*EXERCISE AIM:*
Skip the pictures and repeat each line of the data exactly.

*PROVIDED RECORDS:*
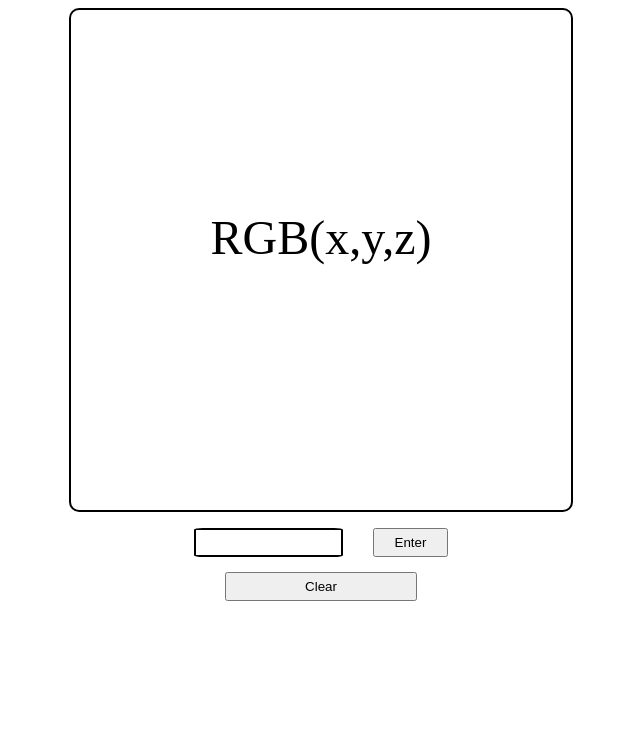
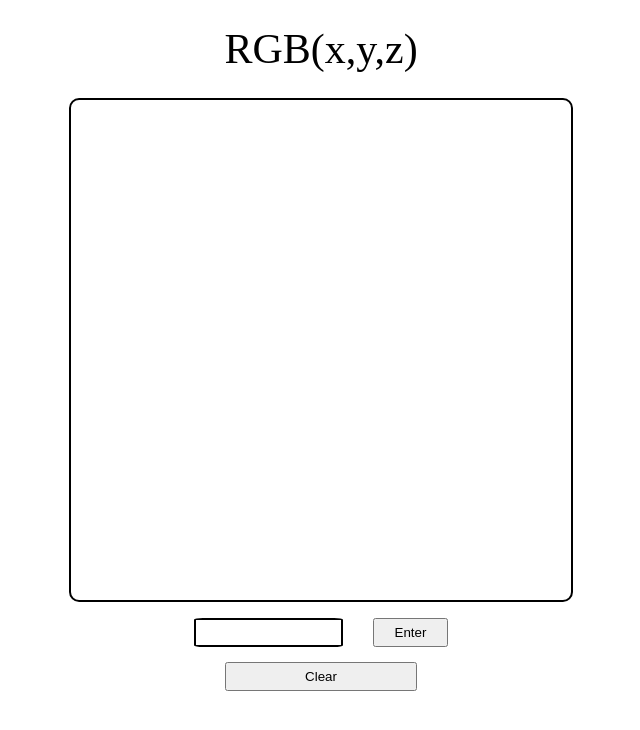
Before and after one commit to andrejmoltok/RGBtoHEX, a plain HTML site: page index.html in a window 1280 px wide. Shown: the whole page, without its empty margins (327-967 px from the left). Drawn offline with Linux system fonts and the light colour scheme.

Commit message:
small tweaks on the code, put the 'out' paragraph on top, css adjusted

```diff
--- a/index.css
+++ b/index.css
@@ -37,13 +37,13 @@ input[type=button] {
 }
 
 #out {
-    margin: 40% 0 0 25%;
+    margin: 25px auto 25px auto;
     padding: auto auto;
-    width: 50%;
+    width: 30%;
     background-color: transparent;
     color: black;
     text-align: center;
-    font-size: 48px;
+    font-size: 42px;
 }
 
 #clear {
--- a/index.html
+++ b/index.html
@@ -9,9 +9,8 @@
 </head>
 <body>
     <div>
-        <div id="main">
         <p id="out"></p>
-        </div>
+        <div id="main"></div>
         <form class="form_set">
             <input id="delete" type="text" onchange="parseRGB(this.value)">
             <input type="button" value="Enter">
--- a/index.js
+++ b/index.js
@@ -10,12 +10,21 @@
         const clear = document.getElementById('clear');
         const del = document.getElementById('delete');
         const text = "RGB(x,y,z)";
+
+        clear.addEventListener('click', function onClick(event) {
+            outter.innerHTML = text;
+            box.style.backgroundColor = "transparent";
+            box.style.borderColor = "black";
+            del.value = "";
+        });
+
         //************************************************************************************/
         //
         // @param X {string} the RGB version of color, which will be converted into HEX
         // @param RGB(167,39,54)
         //
         //************************************************************************************/
+
         function parseRGB(x) {
             let arr = x.split(',');
             let first = Number(arr[0].split('(')[1]);
@@ -34,11 +43,4 @@
             outter.innerHTML = hex;
             box.style.backgroundColor = hex;
             box.style.borderColor = hex;
-        }
-
-        clear.addEventListener('click', function onClick(event) {
-            outter.innerHTML = text;
-            box.style.backgroundColor = "transparent";
-            box.style.borderColor = "black";
-            del.value = "";
-        });
+        };
```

*RESPONSE TO THE TASK:*
Before and after one commit to andrejmoltok/RGBtoHEX, a plain HTML site: page index.html in a window 1280 px wide. Shown: the whole page, without its empty margins (327-967 px from the left). Drawn offline with Linux system fonts and the light colour scheme.

Commit message:
small tweaks on the code, put the 'out' paragraph on top, css adjusted

```diff
--- a/index.css
+++ b/index.css
@@ -37,13 +37,13 @@ input[type=button] {
 }
 
 #out {
-    margin: 40% 0 0 25%;
+    margin: 25px auto 25px auto;
     padding: auto auto;
-    width: 50%;
+    width: 30%;
     background-color: transparent;
     color: black;
     text-align: center;
-    font-size: 48px;
+    font-size: 42px;
 }
 
 #clear {
--- a/index.html
+++ b/index.html
@@ -9,9 +9,8 @@
 </head>
 <body>
     <div>
-        <div id="main">
         <p id="out"></p>
-        </div>
+        <div id="main"></div>
         <form class="form_set">
             <input id="delete" type="text" onchange="parseRGB(this.value)">
             <input type="button" value="Enter">
--- a/index.js
+++ b/index.js
@@ -10,12 +10,21 @@
         const clear = document.getElementById('clear');
         const del = document.getElementById('delete');
         const text = "RGB(x,y,z)";
+
+        clear.addEventListener('click', function onClick(event) {
+            outter.innerHTML = text;
+            box.style.backgroundColor = "transparent";
+            box.style.borderColor = "black";
+            del.value = "";
+        });
+
         //************************************************************************************/
         //
         // @param X {string} the RGB version of color, which will be converted into HEX
         // @param RGB(167,39,54)
         //
         //************************************************************************************/
+
         function parseRGB(x) {
             let arr = x.split(',');
             let first = Number(arr[0].split('(')[1]);
@@ -34,11 +43,4 @@
             outter.innerHTML = hex;
             box.style.backgroundColor = hex;
             box.style.borderColor = hex;
-        }
-
-        clear.addEventListener('click', function onClick(event) {
-            outter.innerHTML = text;
-            box.style.backgroundColor = "transparent";
-            box.style.borderColor = "black";
-            del.value = "";
-        });
+        };
```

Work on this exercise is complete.